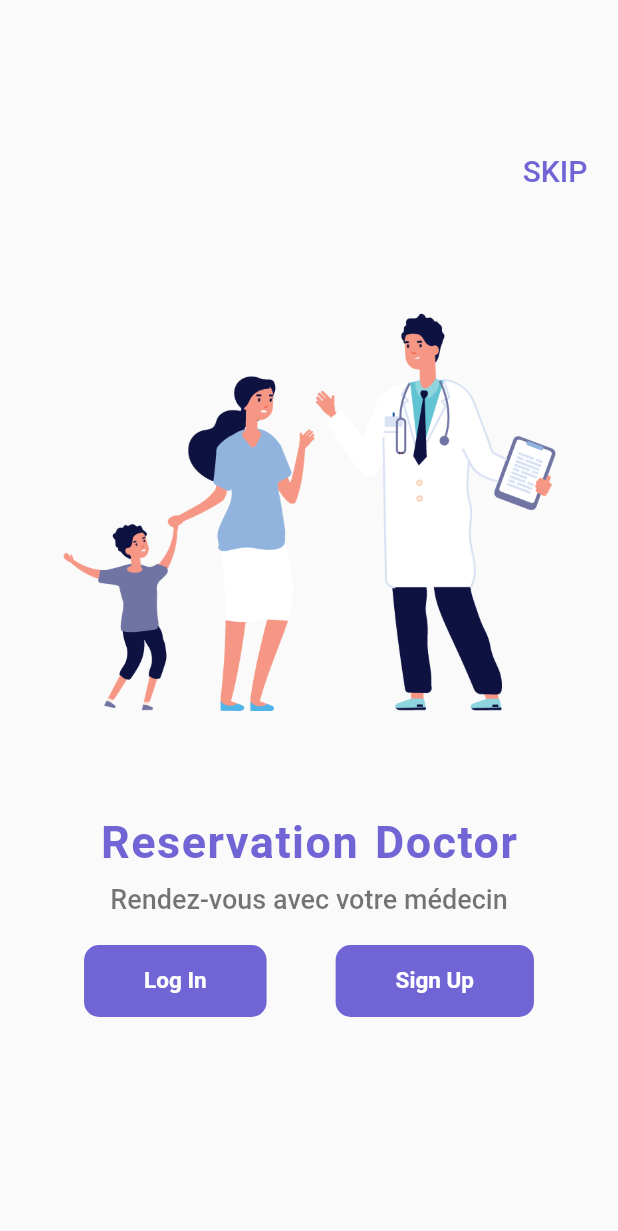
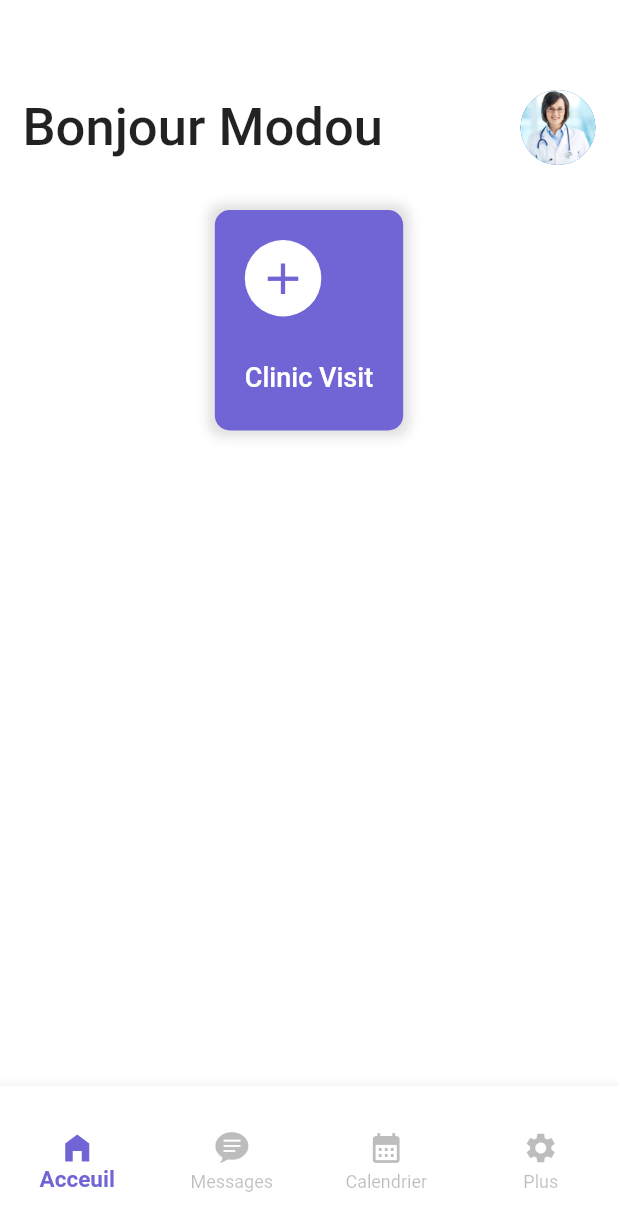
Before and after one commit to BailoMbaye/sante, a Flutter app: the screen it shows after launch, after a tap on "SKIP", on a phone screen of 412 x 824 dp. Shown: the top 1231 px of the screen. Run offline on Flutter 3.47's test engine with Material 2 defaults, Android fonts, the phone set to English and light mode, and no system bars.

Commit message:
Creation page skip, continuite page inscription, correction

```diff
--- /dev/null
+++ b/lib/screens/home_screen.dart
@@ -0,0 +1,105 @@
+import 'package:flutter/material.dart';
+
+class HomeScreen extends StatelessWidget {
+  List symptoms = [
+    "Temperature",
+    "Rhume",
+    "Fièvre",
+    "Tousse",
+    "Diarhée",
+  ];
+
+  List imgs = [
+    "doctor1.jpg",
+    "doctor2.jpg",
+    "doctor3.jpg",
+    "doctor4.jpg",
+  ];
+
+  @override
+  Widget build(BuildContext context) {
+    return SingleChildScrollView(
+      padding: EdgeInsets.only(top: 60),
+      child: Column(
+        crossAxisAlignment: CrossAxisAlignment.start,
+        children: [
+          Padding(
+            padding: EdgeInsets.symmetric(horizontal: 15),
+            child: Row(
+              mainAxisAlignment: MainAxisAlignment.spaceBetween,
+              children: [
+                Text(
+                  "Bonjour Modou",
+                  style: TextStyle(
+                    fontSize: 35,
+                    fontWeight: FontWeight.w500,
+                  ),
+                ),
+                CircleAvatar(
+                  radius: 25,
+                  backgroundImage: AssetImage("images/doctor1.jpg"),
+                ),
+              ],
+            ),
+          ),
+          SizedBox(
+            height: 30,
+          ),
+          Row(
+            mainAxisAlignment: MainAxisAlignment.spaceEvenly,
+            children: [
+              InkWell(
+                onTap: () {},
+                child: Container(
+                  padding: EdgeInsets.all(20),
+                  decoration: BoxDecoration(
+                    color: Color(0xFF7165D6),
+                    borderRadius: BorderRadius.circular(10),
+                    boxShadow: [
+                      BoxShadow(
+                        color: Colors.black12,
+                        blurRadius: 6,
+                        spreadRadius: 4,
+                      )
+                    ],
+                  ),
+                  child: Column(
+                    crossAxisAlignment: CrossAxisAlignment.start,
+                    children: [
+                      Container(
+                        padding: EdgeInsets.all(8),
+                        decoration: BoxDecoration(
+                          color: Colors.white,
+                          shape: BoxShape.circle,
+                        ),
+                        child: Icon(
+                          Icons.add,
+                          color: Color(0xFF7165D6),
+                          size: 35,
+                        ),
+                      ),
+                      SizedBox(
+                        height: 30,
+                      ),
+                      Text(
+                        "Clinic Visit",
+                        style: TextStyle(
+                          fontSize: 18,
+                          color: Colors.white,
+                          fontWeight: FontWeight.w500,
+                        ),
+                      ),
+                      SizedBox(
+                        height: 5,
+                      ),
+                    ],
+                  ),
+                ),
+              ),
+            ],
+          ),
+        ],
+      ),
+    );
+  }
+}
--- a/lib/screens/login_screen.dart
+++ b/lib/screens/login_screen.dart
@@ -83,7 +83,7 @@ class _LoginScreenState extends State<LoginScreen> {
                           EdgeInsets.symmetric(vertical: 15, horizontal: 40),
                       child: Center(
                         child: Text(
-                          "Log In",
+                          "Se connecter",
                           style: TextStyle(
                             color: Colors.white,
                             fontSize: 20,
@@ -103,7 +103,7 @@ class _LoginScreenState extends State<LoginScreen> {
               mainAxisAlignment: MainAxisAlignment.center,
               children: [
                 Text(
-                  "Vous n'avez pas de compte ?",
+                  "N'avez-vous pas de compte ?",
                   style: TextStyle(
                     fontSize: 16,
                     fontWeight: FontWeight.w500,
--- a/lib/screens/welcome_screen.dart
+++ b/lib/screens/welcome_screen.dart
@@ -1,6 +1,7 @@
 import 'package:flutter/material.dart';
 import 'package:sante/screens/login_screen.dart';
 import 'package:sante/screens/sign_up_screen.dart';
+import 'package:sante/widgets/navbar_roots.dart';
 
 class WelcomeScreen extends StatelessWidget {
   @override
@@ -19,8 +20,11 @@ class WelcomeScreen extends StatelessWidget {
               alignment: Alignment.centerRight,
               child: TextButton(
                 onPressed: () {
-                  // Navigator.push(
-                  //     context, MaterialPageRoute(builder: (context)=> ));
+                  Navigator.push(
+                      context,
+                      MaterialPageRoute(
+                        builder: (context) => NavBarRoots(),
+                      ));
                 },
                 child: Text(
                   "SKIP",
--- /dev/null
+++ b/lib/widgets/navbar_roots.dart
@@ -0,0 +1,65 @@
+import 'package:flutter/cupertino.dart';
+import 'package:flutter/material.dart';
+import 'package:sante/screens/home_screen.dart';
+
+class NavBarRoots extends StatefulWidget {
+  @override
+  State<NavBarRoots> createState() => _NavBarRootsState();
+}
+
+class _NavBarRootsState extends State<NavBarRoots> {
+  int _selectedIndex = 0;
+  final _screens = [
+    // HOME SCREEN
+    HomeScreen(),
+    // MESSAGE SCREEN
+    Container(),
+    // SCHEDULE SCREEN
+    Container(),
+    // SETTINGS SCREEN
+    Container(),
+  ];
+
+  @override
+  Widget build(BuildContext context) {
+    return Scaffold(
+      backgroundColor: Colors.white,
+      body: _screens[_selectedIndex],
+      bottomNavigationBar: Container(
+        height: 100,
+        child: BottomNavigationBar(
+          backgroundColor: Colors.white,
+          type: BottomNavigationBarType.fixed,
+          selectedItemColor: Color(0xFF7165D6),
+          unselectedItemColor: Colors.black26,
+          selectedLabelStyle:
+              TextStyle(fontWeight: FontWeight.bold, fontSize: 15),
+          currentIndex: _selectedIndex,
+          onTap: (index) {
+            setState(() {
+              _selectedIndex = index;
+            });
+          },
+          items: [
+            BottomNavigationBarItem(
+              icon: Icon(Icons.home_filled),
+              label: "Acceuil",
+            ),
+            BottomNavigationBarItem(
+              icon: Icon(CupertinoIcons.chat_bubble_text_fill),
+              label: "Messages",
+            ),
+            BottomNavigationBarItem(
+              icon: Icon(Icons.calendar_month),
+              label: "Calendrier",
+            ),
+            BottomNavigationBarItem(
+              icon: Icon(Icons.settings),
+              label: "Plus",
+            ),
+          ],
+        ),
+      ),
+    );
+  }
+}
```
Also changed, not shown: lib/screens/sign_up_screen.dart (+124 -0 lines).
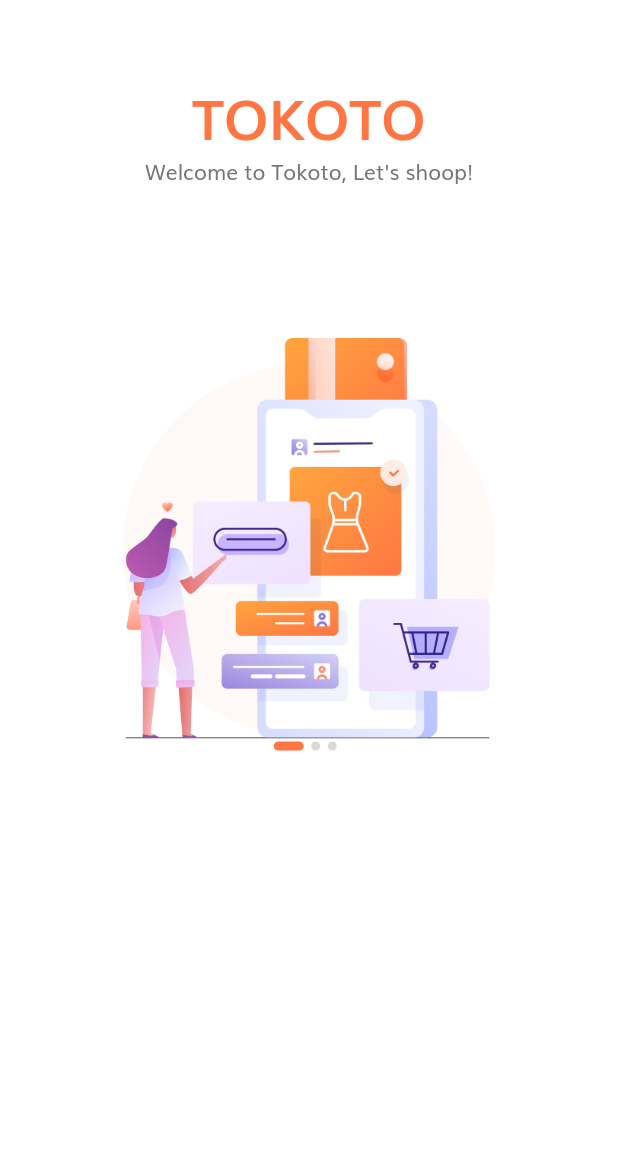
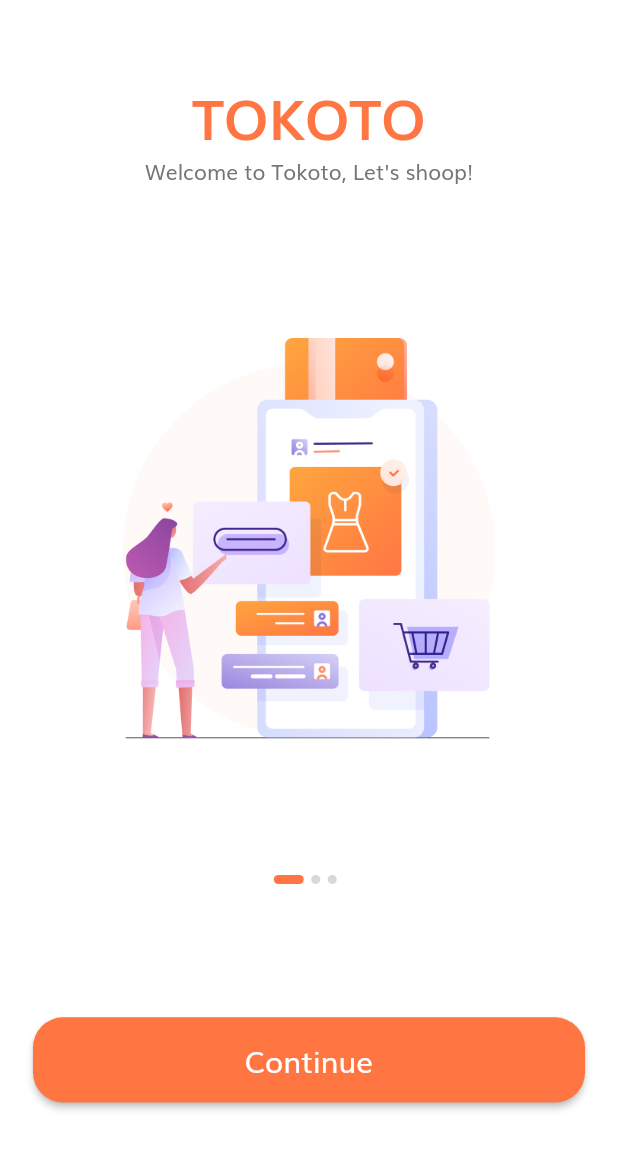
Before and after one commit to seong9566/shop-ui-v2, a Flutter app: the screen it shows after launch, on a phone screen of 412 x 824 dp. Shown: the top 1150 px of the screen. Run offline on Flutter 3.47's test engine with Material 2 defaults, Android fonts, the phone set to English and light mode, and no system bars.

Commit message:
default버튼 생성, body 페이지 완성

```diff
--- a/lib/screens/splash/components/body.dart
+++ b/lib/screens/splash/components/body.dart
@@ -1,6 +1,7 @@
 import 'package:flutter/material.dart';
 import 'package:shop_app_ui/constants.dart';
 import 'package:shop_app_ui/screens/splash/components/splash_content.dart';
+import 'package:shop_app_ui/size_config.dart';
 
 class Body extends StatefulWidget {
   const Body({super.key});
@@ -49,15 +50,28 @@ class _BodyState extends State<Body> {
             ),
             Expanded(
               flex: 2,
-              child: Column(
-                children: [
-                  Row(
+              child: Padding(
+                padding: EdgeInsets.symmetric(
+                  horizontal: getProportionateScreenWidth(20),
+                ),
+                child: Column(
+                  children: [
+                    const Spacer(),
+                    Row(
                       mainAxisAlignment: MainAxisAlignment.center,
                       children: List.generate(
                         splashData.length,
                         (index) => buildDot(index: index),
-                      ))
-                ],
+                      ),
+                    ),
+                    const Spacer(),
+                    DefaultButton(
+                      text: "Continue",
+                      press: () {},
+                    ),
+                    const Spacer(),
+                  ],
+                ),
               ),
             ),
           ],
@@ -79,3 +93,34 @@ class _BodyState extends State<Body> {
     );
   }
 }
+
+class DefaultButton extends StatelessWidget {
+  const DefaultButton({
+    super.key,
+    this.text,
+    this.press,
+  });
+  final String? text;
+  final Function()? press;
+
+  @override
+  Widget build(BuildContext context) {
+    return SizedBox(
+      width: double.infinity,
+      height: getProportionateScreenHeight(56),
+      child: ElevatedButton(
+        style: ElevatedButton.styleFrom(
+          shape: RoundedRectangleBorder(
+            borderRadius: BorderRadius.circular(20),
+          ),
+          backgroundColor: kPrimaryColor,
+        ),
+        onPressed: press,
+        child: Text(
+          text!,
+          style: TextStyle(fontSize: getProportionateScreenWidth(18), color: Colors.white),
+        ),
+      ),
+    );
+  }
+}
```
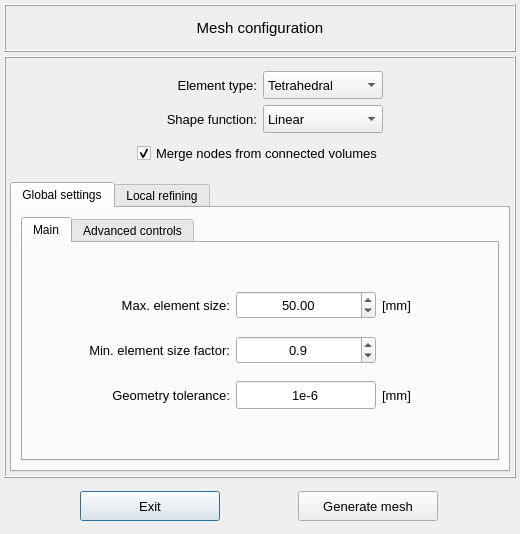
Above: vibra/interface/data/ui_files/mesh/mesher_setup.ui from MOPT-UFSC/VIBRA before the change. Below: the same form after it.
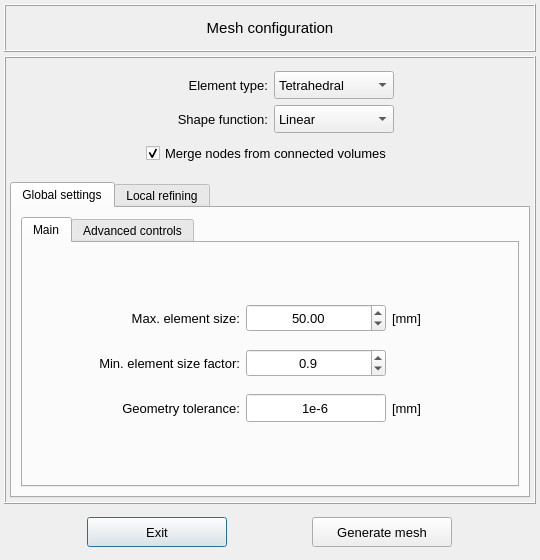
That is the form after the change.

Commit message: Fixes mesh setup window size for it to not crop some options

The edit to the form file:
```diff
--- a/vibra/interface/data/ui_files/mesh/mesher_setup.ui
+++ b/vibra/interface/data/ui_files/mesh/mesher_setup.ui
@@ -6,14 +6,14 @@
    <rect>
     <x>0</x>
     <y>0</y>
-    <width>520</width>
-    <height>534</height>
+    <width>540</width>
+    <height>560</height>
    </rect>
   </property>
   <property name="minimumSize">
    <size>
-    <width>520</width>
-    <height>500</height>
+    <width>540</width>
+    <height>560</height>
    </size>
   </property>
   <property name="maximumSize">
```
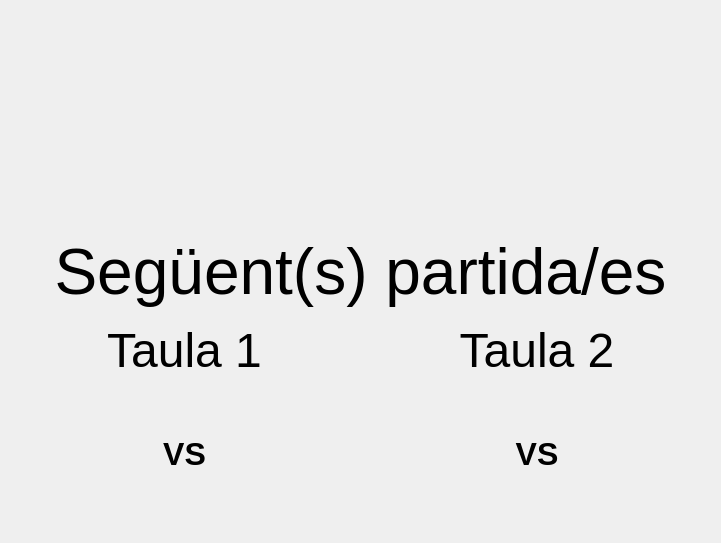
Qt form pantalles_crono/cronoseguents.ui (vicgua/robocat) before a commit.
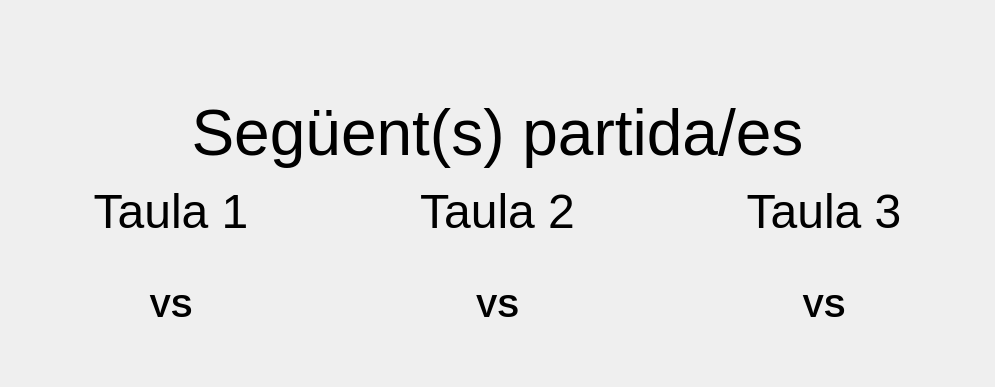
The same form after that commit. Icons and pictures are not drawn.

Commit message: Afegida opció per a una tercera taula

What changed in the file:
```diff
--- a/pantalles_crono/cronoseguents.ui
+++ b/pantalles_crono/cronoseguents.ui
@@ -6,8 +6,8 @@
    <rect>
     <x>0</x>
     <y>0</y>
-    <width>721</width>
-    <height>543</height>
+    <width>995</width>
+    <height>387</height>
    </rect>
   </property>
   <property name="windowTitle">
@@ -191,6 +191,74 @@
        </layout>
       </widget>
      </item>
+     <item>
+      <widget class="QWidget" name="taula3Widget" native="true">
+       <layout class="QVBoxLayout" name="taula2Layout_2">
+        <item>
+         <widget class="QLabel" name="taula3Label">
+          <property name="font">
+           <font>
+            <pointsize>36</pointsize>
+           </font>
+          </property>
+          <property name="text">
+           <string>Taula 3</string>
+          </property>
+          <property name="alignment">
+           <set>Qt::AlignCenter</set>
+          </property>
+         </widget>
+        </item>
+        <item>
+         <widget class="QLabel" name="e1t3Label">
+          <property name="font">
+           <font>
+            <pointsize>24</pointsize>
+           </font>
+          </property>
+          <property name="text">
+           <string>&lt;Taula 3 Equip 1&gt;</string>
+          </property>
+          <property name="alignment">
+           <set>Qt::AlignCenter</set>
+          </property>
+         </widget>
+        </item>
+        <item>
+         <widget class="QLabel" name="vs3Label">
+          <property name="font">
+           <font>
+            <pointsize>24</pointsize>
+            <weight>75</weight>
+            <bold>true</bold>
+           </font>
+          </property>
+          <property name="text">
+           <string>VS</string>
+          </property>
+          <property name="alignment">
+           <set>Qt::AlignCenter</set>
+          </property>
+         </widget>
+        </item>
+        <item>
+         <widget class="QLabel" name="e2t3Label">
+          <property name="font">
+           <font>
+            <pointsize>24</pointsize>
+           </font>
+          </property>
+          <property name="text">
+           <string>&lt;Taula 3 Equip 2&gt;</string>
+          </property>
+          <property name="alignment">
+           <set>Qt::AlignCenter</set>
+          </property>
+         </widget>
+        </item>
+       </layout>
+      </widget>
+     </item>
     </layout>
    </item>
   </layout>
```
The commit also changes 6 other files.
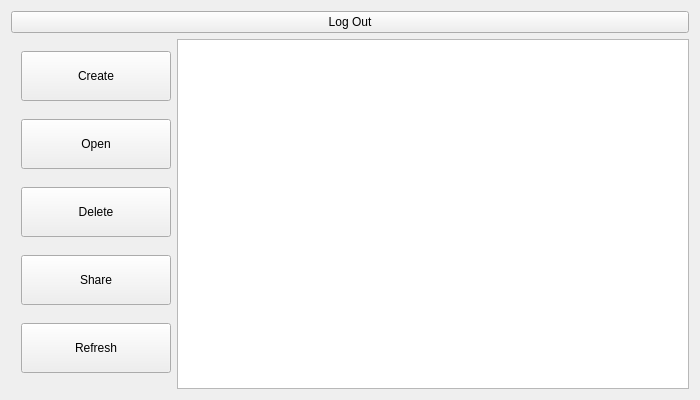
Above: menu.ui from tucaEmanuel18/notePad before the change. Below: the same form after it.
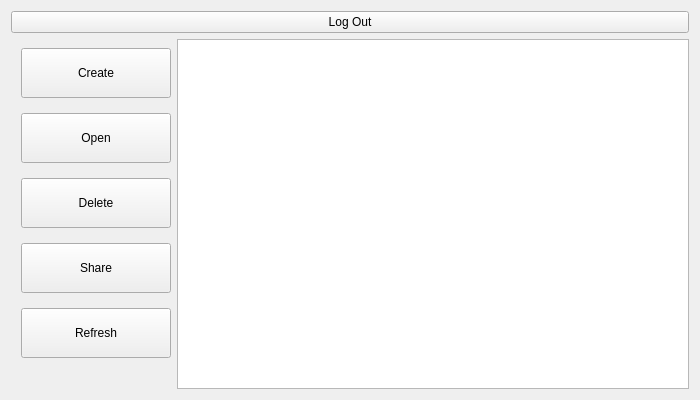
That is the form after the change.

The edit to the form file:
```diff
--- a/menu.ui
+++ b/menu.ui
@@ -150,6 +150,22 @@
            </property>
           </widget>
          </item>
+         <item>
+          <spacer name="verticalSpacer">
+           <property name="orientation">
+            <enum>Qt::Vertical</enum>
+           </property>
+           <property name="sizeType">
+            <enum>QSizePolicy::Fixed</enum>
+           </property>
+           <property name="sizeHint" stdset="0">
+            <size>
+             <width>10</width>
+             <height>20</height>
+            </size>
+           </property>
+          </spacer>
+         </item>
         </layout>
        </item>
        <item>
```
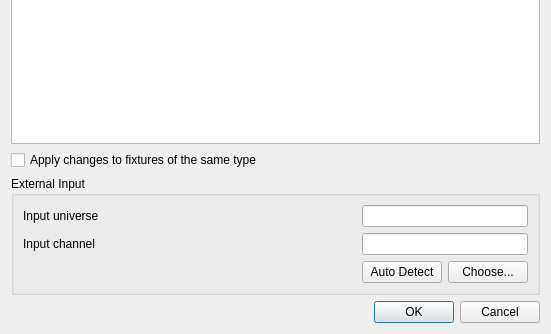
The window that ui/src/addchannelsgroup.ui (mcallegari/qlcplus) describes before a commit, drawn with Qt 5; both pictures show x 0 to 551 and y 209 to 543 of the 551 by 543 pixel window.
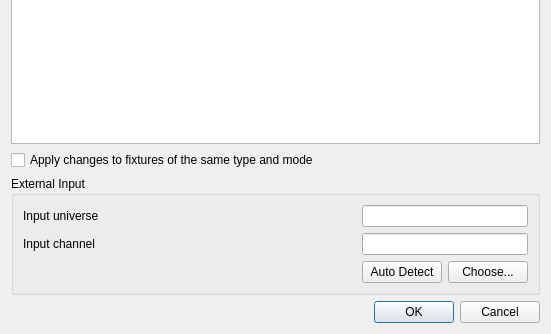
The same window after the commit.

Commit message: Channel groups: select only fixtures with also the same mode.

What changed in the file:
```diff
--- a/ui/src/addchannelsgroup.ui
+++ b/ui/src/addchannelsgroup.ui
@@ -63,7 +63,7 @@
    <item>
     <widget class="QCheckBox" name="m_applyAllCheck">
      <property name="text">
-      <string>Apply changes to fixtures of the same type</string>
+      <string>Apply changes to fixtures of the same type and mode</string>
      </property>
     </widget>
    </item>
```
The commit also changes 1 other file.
==*==
The records are given above. Copy each line in them that holds "fontSize".

**EXERCISE SOLUTION:**
+                    fontSize: 35,
+                          fontSize: 18,
                             fontSize: 20,
                     fontSize: 16,
+              TextStyle(fontWeight: FontWeight.bold, fontSize: 15),
+          style: TextStyle(fontSize: getProportionateScreenWidth(18), color: Colors.white),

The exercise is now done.